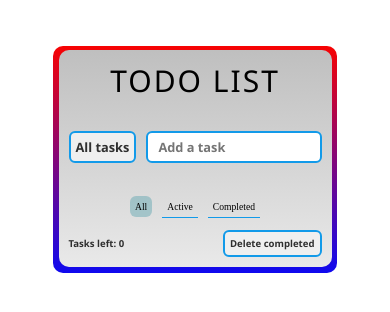
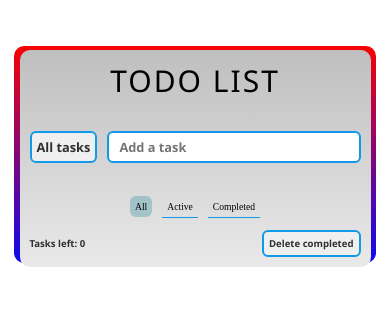
Before and after one commit to Mmarvinn/ReactToDoList, a React (Create React App) app: page / in a window 390 px wide. Shown: the top 312 px of the page. Built offline with nearby package versions, Linux system fonts and the light colour scheme.

Commit message:
fix mobile view

```diff
--- a/src/App.js
+++ b/src/App.js
@@ -5,10 +5,10 @@ function App() {
   const ref = useRef(null);
 
   const appHeight = () => {
-    let vhBorderBottom = 1.2;
+    let vhBorderBottom = 0;
 
-    if (window.innerWidth > 500) vhBorderBottom = 1.5;
-    if (window.innerWidth > 650) vhBorderBottom = 1.8;
+    // if (window.innerWidth > 500) vhBorderBottom = 1.5;
+    // if (window.innerWidth > 650) vhBorderBottom = 1.8;
     if (window.innerWidth > 800) vhBorderBottom = 2;
     if (window.innerWidth > 1000) vhBorderBottom = 2.5;
     if (window.innerWidth > 1200) vhBorderBottom = 3;
--- a/src/index.css
+++ b/src/index.css
@@ -179,8 +179,16 @@ h1 {
 }
 
 @media (max-width: 600px) {
+  .App {
+    max-width: 95vw;
+  }
+
+  .border-div {
+    width: 93vw;
+  }
   main {
     padding: 30px;
+    max-width: 90vw;
   }
 
   h1 {
```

------------------------------------------------------------------------

**Work to be completed**: The listing above needs to be output again exactly. Don't include the pictures.

**Problem solution**:
Before and after one commit to Mmarvinn/ReactToDoList, a React (Create React App) app: page / in a window 390 px wide. Shown: the top 312 px of the page. Built offline with nearby package versions, Linux system fonts and the light colour scheme.

Commit message:
fix mobile view

```diff
--- a/src/App.js
+++ b/src/App.js
@@ -5,10 +5,10 @@ function App() {
   const ref = useRef(null);
 
   const appHeight = () => {
-    let vhBorderBottom = 1.2;
+    let vhBorderBottom = 0;
 
-    if (window.innerWidth > 500) vhBorderBottom = 1.5;
-    if (window.innerWidth > 650) vhBorderBottom = 1.8;
+    // if (window.innerWidth > 500) vhBorderBottom = 1.5;
+    // if (window.innerWidth > 650) vhBorderBottom = 1.8;
     if (window.innerWidth > 800) vhBorderBottom = 2;
     if (window.innerWidth > 1000) vhBorderBottom = 2.5;
     if (window.innerWidth > 1200) vhBorderBottom = 3;
--- a/src/index.css
+++ b/src/index.css
@@ -179,8 +179,16 @@ h1 {
 }
 
 @media (max-width: 600px) {
+  .App {
+    max-width: 95vw;
+  }
+
+  .border-div {
+    width: 93vw;
+  }
   main {
     padding: 30px;
+    max-width: 90vw;
   }
 
   h1 {
```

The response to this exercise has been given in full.